Solar panels help power county jail
Monday, Alameda County, Calif., dedicated the nation’s largest rooftop solar electric system, located at the Santa Rita Jail in Dublin, Calif. The event marked the completion of a three-phase installation of solar photovoltaic panels on 14 of the jail’s 18 housing units. The solar electric system will generate 1.18 Megawatts of electricity and will reduce the jail’s use of utility-generated electricity by 30 percent.
Last July, in response to the state’s energy crisis, Alameda County searched for ways to decrease the amount of energy used by county facilities. The county commissioned Berkeley, Calif.-based PowerLight to install a 519-kilowatt solar photovoltaic system at the jail, which is the largest energy consumer of all county buildings. In addition, the county replaced the jail’s chiller, installed a reflective coating on the roofs of jail buildings not covered by solar panels and upgraded the jail’s energy management system. In October, the county expanded the solar panel project by 131 kilowatts.
As a result of those energy-saving measures, the jail diverted about 1.7 million kilowatt-hours from the state’s power grid and reduced its monthly electric bills. “Alameda County installed photovoltaics because the economics were so compelling,” says Alameda County Supervisor Scott Haggerty. “Because our energy generation and cost savings were higher than projected, we decided to purchase additional solar generation.”
Monday’s events celebrated the second expansion, which, in total, is designed to divert more than 2.5 million kilowatt-hours from the state’s power grid. “With solar electric generation, we reduced our overall energy cost and, in particular, reduced our purchases of expensive, peak energy from our local utility,” says Matt Muniz, Alameda County energy program manager. “With energy efficiency and demand-side management technologies, we have maximized the value of our solar investment while modernizing our facility.”
The $9 million project to improve energy efficiency at the jail was funded by state government incentives and loans from the Sacramento-based California Energy Commission and the San Francisco-based California Public Utility Commission.
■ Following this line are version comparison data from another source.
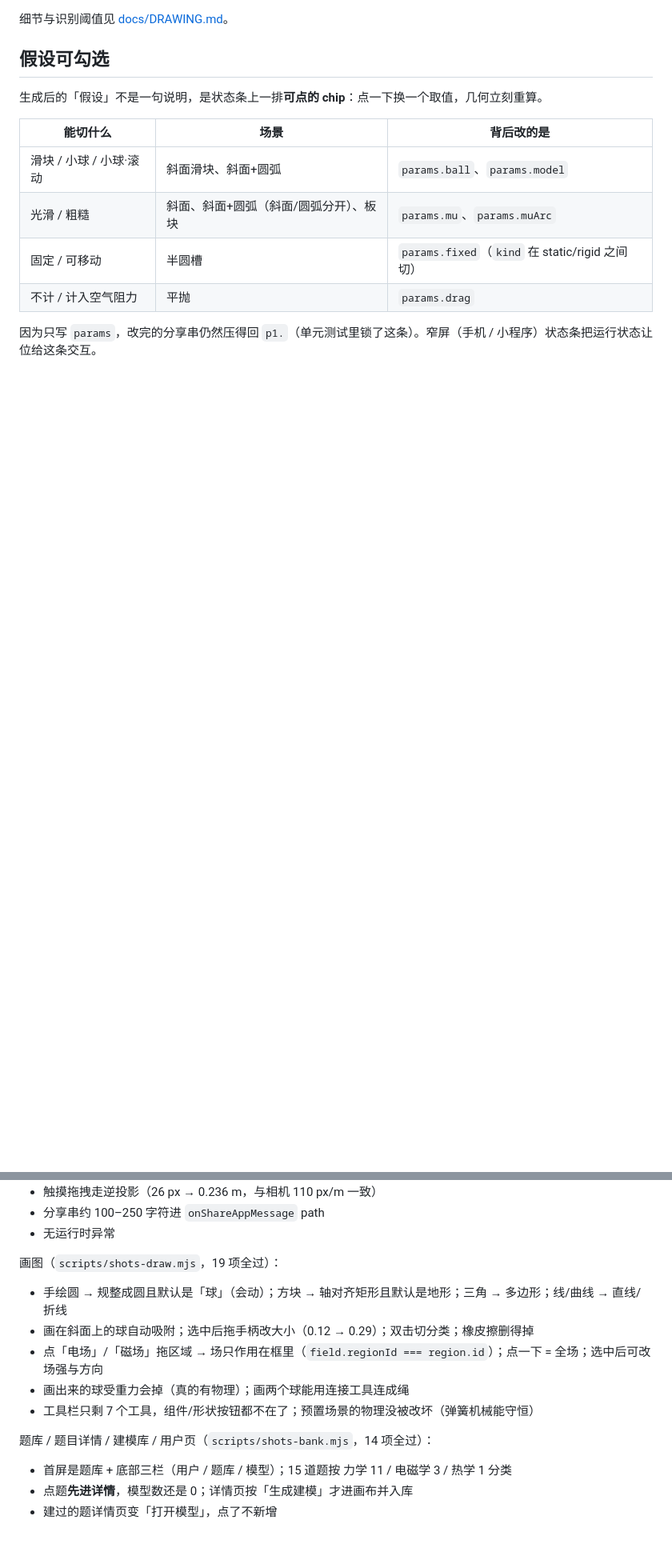
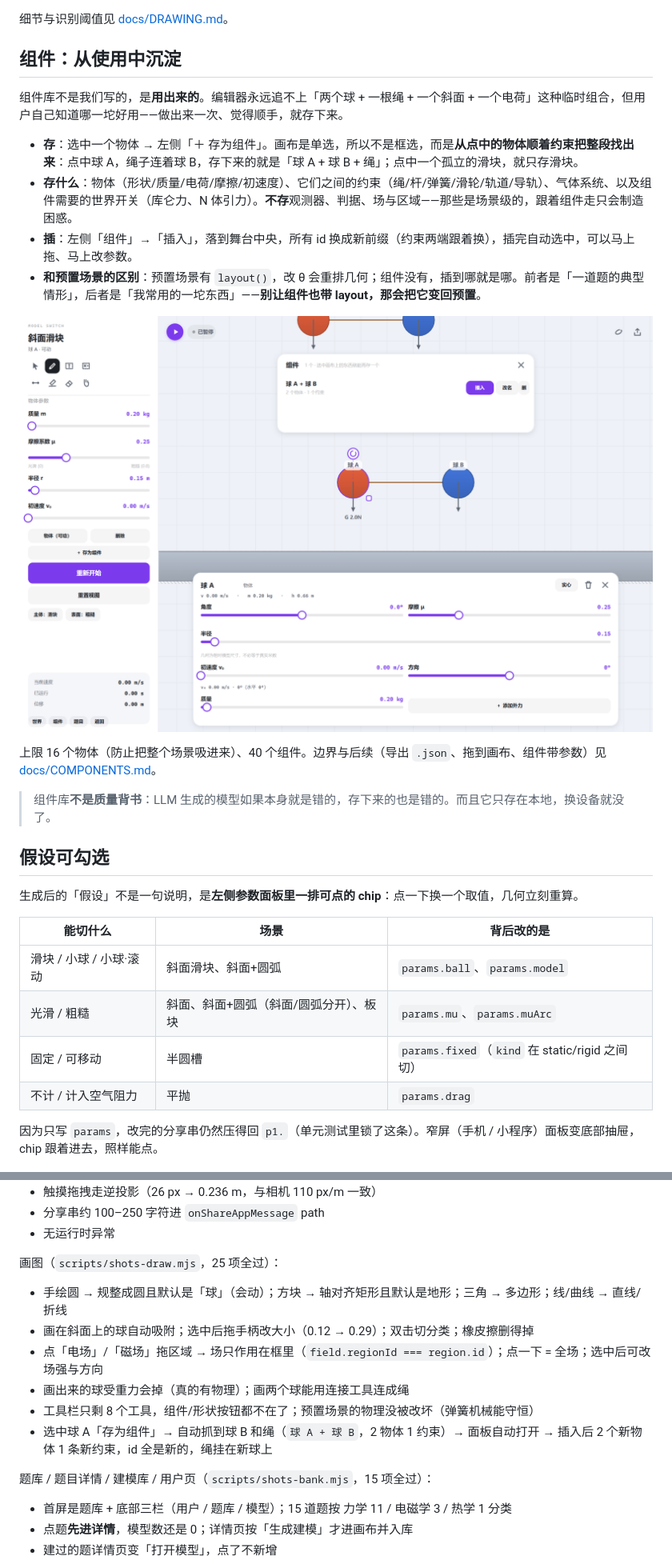
Before and after one commit to Fenglin6666/model-switch, a Markdown page: README.md, 2 parts joined by grey strips. Shown: that part at 80% size. Drawn GitHub-style; pictures changed too: screenshots/233-component.png (added); blank space fills up the shorter version.

```diff
--- a/README.md
+++ b/README.md
@@ -159,9 +159,24 @@ npm run build:mp     # 小程序包：约 466 KB → apps/miniprogram/miniprogra
 
 细节与识别阈值见 [docs/DRAWING.md](docs/DRAWING.md)。
 
+## 组件：从使用中沉淀
+
+组件库不是我们写的，是**用出来的**。编辑器永远追不上「两个球 + 一根绳 + 一个斜面 + 一个电荷」这种临时组合，但用户自己知道哪一坨好用——做出来一次、觉得顺手，就存下来。
+
+- **存**：选中一个物体 → 左侧「＋ 存为组件」。画布是单选，所以不是框选，而是**从点中的物体顺着约束把整段找出来**：点中球 A，绳子连着球 B，存下来的就是「球 A + 球 B + 绳」；点中一个孤立的滑块，就只存滑块。
+- **存什么**：物体（形状/质量/电荷/摩擦/初速度）、它们之间的约束（绳/杆/弹簧/滑轮/轨道/导轨）、气体系统、以及组件需要的世界开关（库仑力、N 体引力）。**不存**观测器、判据、场与区域——那些是场景级的，跟着组件走只会制造困惑。
+- **插**：左侧「组件」→「插入」，落到舞台中央，所有 id 换成新前缀（约束两端跟着换），插完自动选中，可以马上拖、马上改参数。
+- **和预置场景的区别**：预置场景有 `layout()`，改 θ 会重排几何；组件没有，插到哪就是哪。前者是「一道题的典型情形」，后者是「我常用的一坨东西」——**别让组件也带 layout，那会把它变回预置**。
+
+![存下来的「球 A + 球 B」在组件面板里，右侧是插入后的两个球加一根绳](screenshots/233-component.png)
+
+上限 16 个物体（防止把整个场景吸进来）、40 个组件。边界与后续（导出 `.json`、拖到画布、组件带参数）见 [docs/COMPONENTS.md](docs/COMPONENTS.md)。
+
+> 组件库**不是质量背书**：LLM 生成的模型如果本身就是错的，存下来的也是错的。而且它只存在本地，换设备就没了。
+
 ## 假设可勾选
 
-生成后的「假设」不是一句说明，是状态条上一排**可点的 chip**：点一下换一个取值，几何立刻重算。
+生成后的「假设」不是一句说明，是**左侧参数面板里一排可点的 chip**：点一下换一个取值，几何立刻重算。
 
 | 能切什么 | 场景 | 背后改的是 |
 |---|---|---|
@@ -170,7 +185,7 @@ npm run build:mp     # 小程序包：约 466 KB → apps/miniprogram/miniprogra
 | 固定 / 可移动 | 半圆槽 | `params.fixed`（`kind` 在 static/rigid 之间切） |
 | 不计 / 计入空气阻力 | 平抛 | `params.drag` |
 
-因为只写 `params`，改完的分享串仍然压得回 `p1.`（单元测试里锁了这条）。窄屏（手机 / 小程序）状态条把运行状态让位给这条交互。
+因为只写 `params`，改完的分享串仍然压得回 `p1.`（单元测试里锁了这条）。窄屏（手机 / 小程序）面板变底部抽屉，chip 跟着进去，照样能点。
 
 ![假设 chip：槽 可移动 → 固定](screenshots/204-assumption-toggled.png)
 
@@ -307,15 +322,16 @@ UI 全部画在 canvas 上（无 DOM），输入被归一化成 `pointerDown/Mov
 - 分享串约 100–250 字符进 `onShareAppMessage` path
 - 无运行时异常
 
-画图（`scripts/shots-draw.mjs`，19 项全过）：
+画图（`scripts/shots-draw.mjs`，25 项全过）：
 
 - 手绘圆 → 规整成圆且默认是「球」（会动）；方块 → 轴对齐矩形且默认是地形；三角 → 多边形；线/曲线 → 直线/折线
 - 画在斜面上的球自动吸附；选中后拖手柄改大小（0.12 → 0.29）；双击切分类；橡皮擦删得掉
 - 点「电场」/「磁场」拖区域 → 场只作用在框里（`field.regionId === region.id`）；点一下 = 全场；选中后可改场强与方向
 - 画出来的球受重力会掉（真的有物理）；画两个球能用连接工具连成绳
-- 工具栏只剩 7 个工具，组件/形状按钮都不在了；预置场景的物理没被改坏（弹簧机械能守恒）
+- 工具栏只剩 8 个工具，组件/形状按钮都不在了；预置场景的物理没被改坏（弹簧机械能守恒）
+- 选中球 A「存为组件」→ 自动抓到球 B 和绳（`球 A + 球 B`，2 物体 1 约束）→ 面板自动打开 → 插入后 2 个新物体 1 条新约束，id 全是新的，绳挂在新球上
 
-题库 / 题目详情 / 建模库 / 用户页（`scripts/shots-bank.mjs`，14 项全过）：
+题库 / 题目详情 / 建模库 / 用户页（`scripts/shots-bank.mjs`，15 项全过）：
 
 - 首屏是题库 + 底部三栏（用户 / 题库 / 模型）；15 道题按 力学 11 / 电磁学 3 / 热学 1 分类
 - 点题**先进详情**，模型数还是 0；详情页按「生成建模」才进画布并入库
```
Also changed, not shown: other parts of README.md (+5 -3 lines), SESSION-HANDOFF.md (+48 -40 lines), docs/CODEMAP.md (+13 -9 lines), docs/COMPONENTS.md (added, +80 -0 lines), screenshots/230-field-e.png, screenshots/231-field-b.png, screenshots/232-drawn-scene.png, 10 other files.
The county expects to save more than $400,000 in the first year of the system’s operation; over the 25-year life of the project, the county expects to save $15 million.
For more information about the solar power system, visit www.co.alameda.ca.us/srjp/index.htm.